Directions for this task =>
Where a line of the entries below includes the string "column", count it. Give only the resulting number.

[Image comparison data]
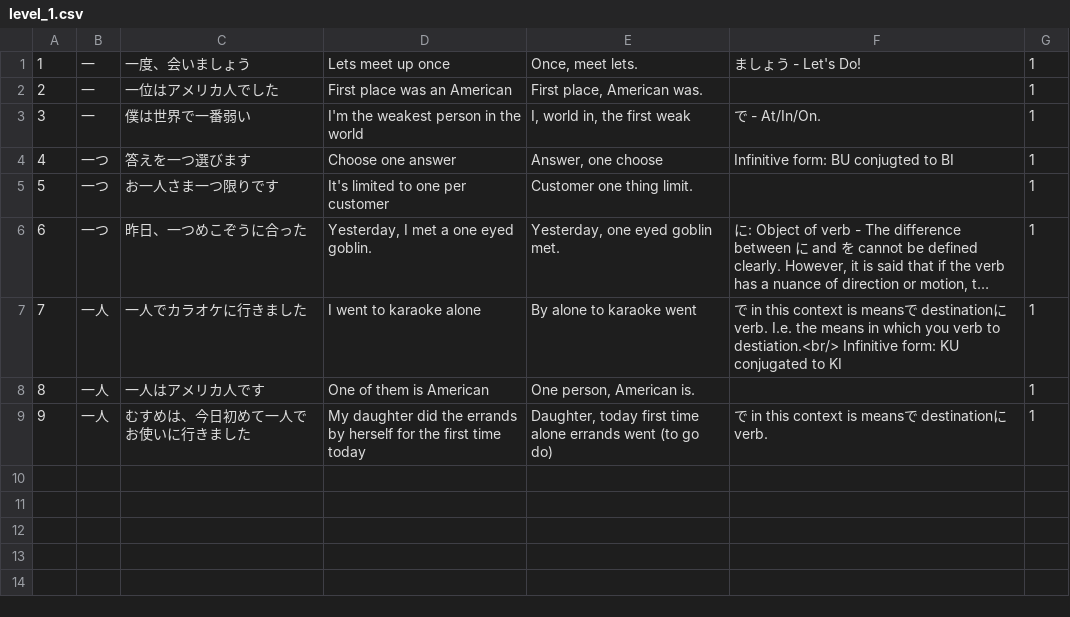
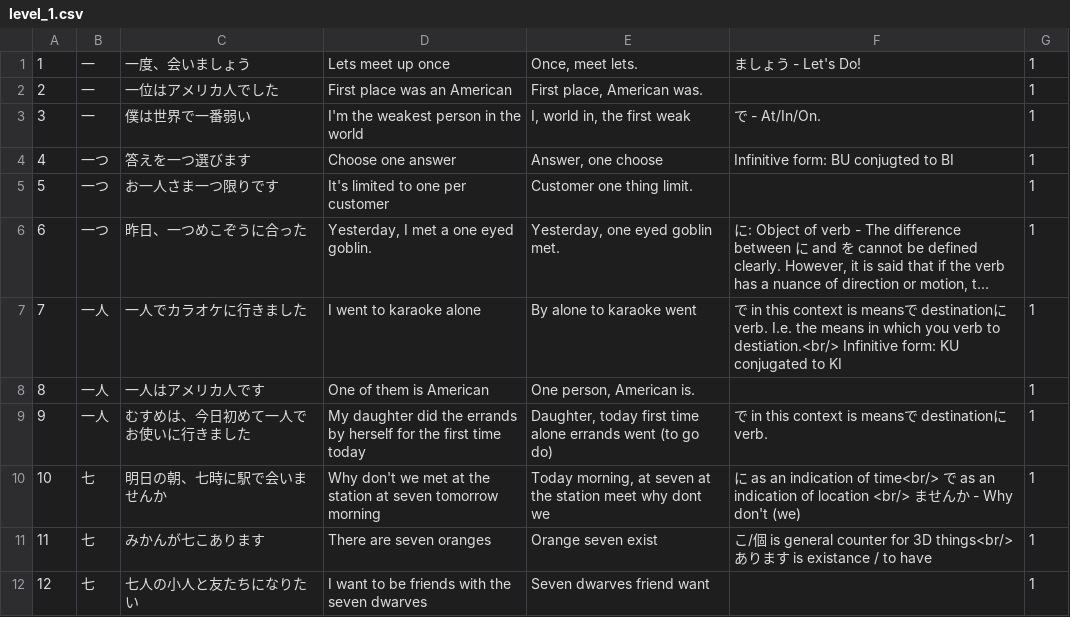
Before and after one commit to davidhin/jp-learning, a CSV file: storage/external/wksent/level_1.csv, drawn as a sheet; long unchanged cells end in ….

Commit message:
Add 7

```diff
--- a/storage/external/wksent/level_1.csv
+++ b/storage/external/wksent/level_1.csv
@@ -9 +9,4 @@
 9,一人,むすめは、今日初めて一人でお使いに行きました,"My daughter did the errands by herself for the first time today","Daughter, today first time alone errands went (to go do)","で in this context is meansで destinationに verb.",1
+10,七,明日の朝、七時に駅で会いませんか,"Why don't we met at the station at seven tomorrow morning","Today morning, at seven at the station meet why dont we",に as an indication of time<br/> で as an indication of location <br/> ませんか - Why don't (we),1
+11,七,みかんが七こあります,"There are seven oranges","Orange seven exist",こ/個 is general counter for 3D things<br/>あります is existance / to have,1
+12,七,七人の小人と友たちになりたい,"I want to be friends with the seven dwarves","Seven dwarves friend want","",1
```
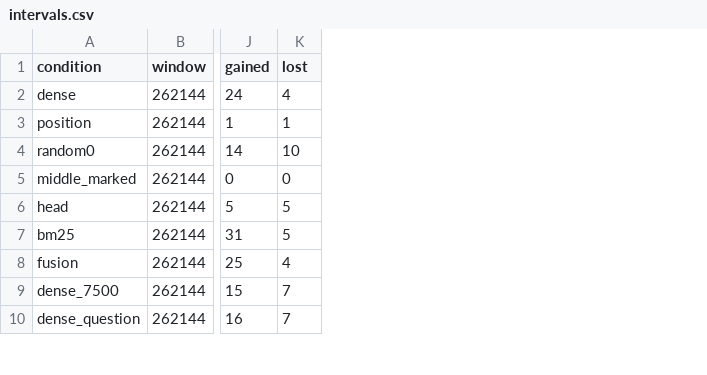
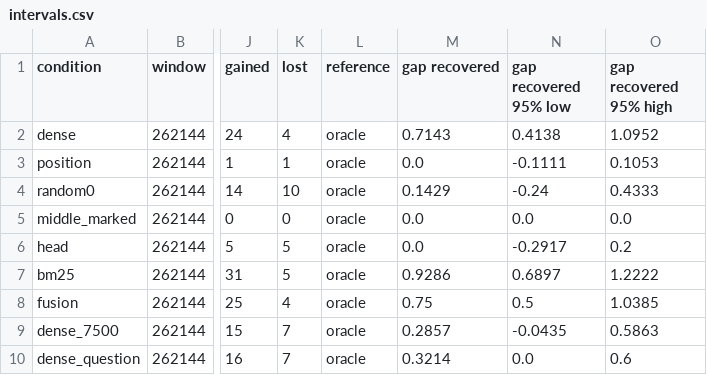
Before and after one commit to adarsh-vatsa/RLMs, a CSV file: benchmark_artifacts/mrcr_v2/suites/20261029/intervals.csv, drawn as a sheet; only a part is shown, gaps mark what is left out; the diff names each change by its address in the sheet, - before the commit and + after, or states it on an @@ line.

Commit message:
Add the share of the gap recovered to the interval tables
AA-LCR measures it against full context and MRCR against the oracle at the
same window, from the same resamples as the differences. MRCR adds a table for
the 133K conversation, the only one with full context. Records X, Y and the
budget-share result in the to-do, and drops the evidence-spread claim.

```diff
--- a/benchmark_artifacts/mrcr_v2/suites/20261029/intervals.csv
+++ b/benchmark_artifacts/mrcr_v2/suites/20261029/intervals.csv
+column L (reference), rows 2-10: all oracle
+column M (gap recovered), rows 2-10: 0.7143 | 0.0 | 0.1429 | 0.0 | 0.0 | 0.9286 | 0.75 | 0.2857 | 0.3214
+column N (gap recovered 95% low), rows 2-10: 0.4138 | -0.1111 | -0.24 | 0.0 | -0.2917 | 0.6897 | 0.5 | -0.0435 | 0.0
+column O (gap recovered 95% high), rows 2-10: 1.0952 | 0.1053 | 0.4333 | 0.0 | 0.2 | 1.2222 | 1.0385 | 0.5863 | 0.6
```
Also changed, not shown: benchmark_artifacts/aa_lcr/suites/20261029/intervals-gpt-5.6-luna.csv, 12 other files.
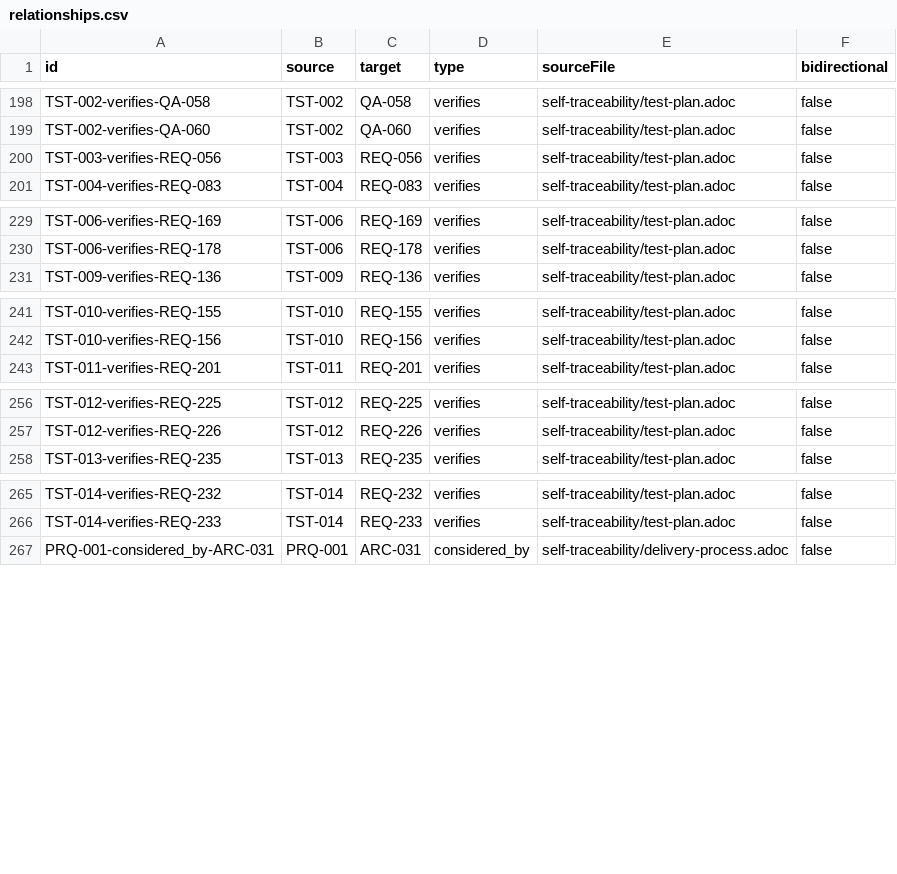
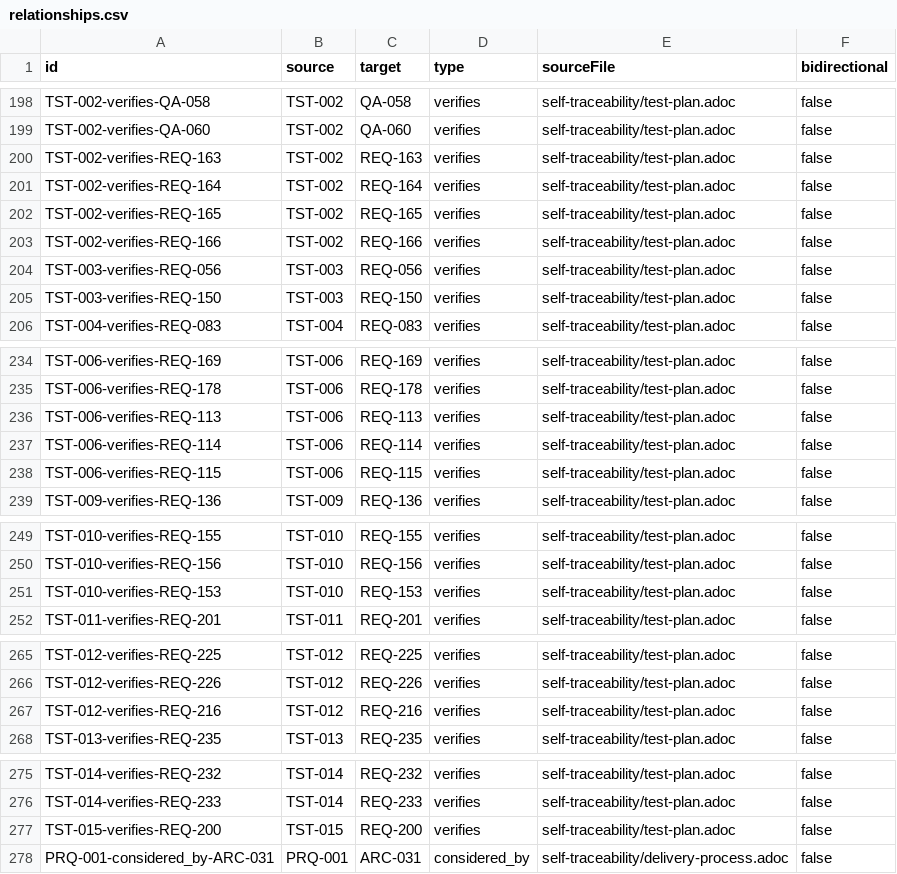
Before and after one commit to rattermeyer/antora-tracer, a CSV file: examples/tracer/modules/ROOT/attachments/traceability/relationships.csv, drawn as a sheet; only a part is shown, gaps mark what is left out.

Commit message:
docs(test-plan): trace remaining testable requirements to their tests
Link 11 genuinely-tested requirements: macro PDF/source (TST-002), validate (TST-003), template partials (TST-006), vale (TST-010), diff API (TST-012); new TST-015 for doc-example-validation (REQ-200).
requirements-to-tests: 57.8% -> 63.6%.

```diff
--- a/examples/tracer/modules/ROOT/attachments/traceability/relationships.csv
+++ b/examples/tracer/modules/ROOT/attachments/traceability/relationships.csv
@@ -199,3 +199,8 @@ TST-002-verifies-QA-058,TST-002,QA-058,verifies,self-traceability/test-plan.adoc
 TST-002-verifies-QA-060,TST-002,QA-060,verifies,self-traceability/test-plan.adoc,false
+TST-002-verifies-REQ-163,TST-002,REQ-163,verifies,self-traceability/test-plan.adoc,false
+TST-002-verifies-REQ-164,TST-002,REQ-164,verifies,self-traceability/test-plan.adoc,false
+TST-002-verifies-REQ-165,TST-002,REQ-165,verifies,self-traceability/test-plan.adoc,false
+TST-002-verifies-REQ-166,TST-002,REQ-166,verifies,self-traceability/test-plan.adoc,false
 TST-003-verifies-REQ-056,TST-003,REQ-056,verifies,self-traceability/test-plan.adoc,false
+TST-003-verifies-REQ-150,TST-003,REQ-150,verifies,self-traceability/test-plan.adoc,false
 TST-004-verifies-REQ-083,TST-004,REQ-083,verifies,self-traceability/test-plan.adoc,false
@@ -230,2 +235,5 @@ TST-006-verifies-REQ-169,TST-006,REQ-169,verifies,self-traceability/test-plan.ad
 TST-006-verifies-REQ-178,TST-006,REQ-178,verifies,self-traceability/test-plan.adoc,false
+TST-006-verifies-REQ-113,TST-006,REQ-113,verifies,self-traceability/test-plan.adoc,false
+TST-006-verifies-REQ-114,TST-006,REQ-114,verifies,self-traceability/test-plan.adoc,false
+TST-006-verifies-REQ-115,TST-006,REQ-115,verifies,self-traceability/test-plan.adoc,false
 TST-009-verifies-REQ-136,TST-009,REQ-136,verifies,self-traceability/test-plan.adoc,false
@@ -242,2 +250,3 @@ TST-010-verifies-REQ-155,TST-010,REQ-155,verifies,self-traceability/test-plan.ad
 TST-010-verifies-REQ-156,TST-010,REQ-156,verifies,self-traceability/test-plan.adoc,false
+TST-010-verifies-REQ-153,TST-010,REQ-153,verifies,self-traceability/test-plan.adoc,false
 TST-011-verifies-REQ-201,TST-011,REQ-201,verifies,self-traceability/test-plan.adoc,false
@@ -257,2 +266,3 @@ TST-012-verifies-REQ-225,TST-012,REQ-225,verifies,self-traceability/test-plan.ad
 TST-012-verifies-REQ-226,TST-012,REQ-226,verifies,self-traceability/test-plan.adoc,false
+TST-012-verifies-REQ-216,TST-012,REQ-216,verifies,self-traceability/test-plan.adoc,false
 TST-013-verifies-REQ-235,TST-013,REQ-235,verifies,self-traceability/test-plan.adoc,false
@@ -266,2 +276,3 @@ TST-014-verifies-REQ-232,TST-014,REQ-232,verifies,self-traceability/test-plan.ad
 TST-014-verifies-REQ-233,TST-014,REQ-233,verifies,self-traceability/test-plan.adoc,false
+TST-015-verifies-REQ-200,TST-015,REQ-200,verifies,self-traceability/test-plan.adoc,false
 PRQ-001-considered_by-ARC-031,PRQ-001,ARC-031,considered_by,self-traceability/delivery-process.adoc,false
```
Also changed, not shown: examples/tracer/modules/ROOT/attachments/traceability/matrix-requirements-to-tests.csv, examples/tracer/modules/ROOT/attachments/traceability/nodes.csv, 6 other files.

Solved problem =>
4